4. Eliminate offensive penalties
Georgia was only called for three penalties in Saturday’s loss to Florida, but two happened on their first offensive series, including a holding penalty on the first play from scrimmage, erasing a 29-yard run by Sony Michel. In the grand scheme of things, would this one play have made a huge difference in the game? Probably not. But the penalty certainly set the tone for the opening drive, which ended in a punt. That penalty was the epitome of a drive killer. Take a look at Georgia’s game against the Missouri Tigers – tied 3-3 with Georgia driving in Missouri territory, the Bulldogs were called for a false start on 3rd-and-1. On the next play, Greyson Lambert was sacked and the drive stalled, forcing a punt. The Bulldogs need to exercise discipline when they have the ball, especially when Georgia is struggling on third down, converting just 23 of 93 (31.2 percent) third downs this season.
5. Win the special teams battle
Against Florida, Georgia started to fall apart after a huge special teams miscue, where punt returner Reggie Davis failed to catch a punt and Florida recovered it in the end zone for a touchdown. Before that play, Georgia’s defense was keeping them in the game. Special teams mistakes can shift momentum in a hurry. Kentucky can attest to that, too. In their game against Tennessee last week, the Wildcats gave up touchdowns on a kick return and a punt return, en route to a 52-21 loss at home. Georgia kicker Marshall Morgan has been pretty solid this season, hitting 10-of-14 field goals, but where Georgia has really struggled is in kick return coverage and punting. It has been so bad, scholarship punter Colin Barber has seemingly been benched for backup quarterback Brice Ramsey. Yes, you read that right. For Georgia to win Saturday, it is crucial for them to win the field position battle, and that all starts with special teams.

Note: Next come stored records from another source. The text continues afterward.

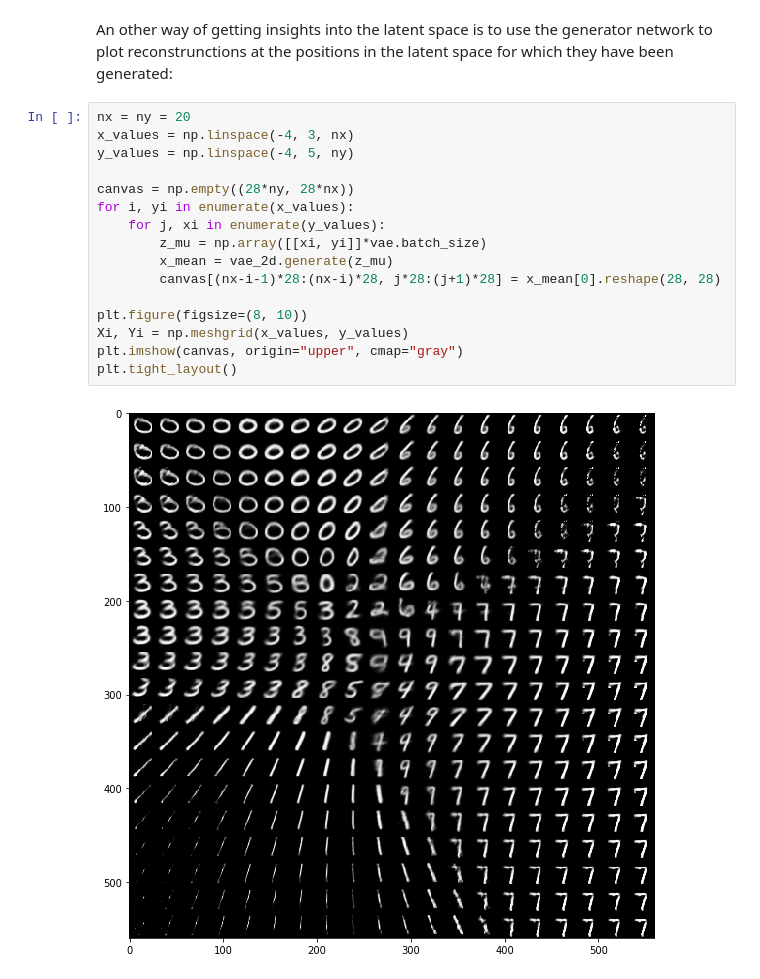
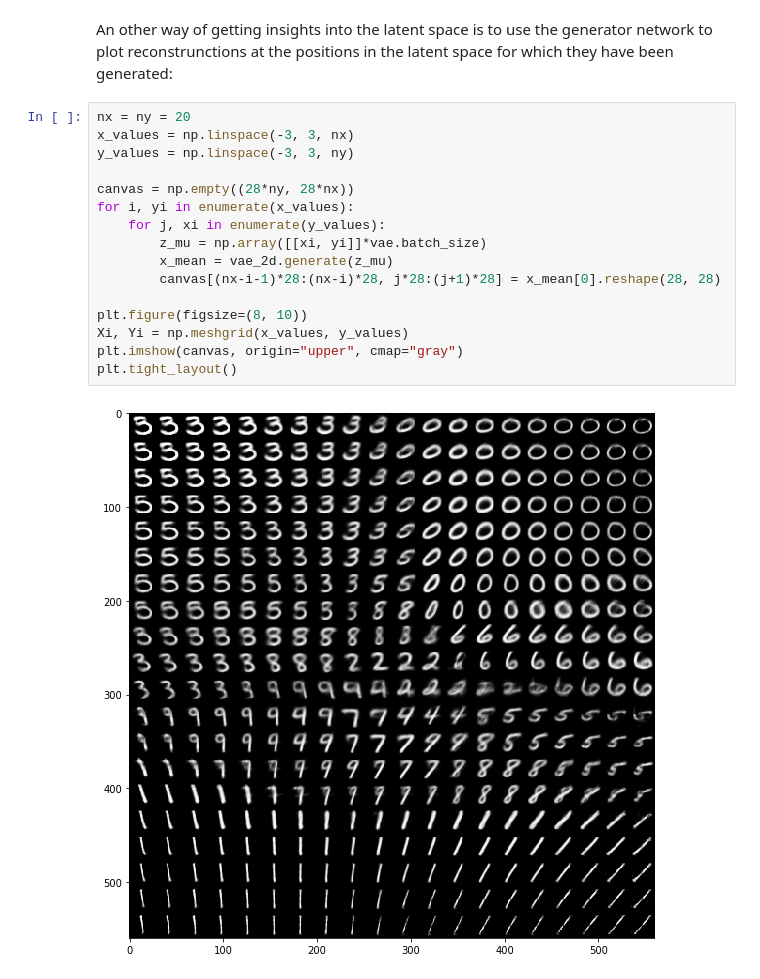
Before and after one commit to jeffersonquispe/autoencoder, a Jupyter notebook: vae.ipynb, the cells around one changed output. Drawn from its saved outputs; the diff is of its cells as text.

```diff
--- a/vae.ipynb
+++ b/vae.ipynb
@@ -362,19 +363,19 @@ plt.grid()
 An other way of getting insights into the latent space is to use the generator network to plot reconstrunctions at the positions in the latent space for which they have been generated:
 # %%
 nx = ny = 20
-x_values = np.linspace(-4, 3, nx)
-y_values = np.linspace(-4, 5, ny)
+x_values = np.linspace(-3, 3, nx)
+y_values = np.linspace(-3, 3, ny)
 
 canvas = np.empty((28*ny, 28*nx))
 for i, yi in enumerate(x_values):
     for j, xi in enumerate(y_values):
         z_mu = np.array([[xi, yi]]*vae.batch_size)
         x_mean = vae_2d.generate(z_mu)
         canvas[(nx-i-1)*28:(nx-i)*28, j*28:(j+1)*28] = x_mean[0].reshape(28, 28)
 
 plt.figure(figsize=(8, 10))
 Xi, Yi = np.meshgrid(x_values, y_values)
 plt.imshow(canvas, origin="upper", cmap="gray")
 plt.tight_layout()
 # %% [output]
-[figure, old version]
+[figure, new version]
```
Also changed, not shown: parts of 2 cells of this notebook.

Georgia has beaten Kentucky five years in a row and lead the series 54-12-2 overall. That’s a ton of success against one team. But this Georgia team has more question marks, especially on offense, than in most years, meaning this game could go either way. If Georgia has success passing the ball, this game could be a blowout. If they struggle like they have in recent games, it will likely be close. Don’t expect Kentucky to bottle up Sony Michel like Florida and Missouri did – the run game will be fine. Both Kentucky and Georgia are desperate for a win, which means anything could happen. Mark Richt better hope the breaks go his way, or this could be one of his last games coaching “between the hedges” in Athens.
Georgia wins: 24-17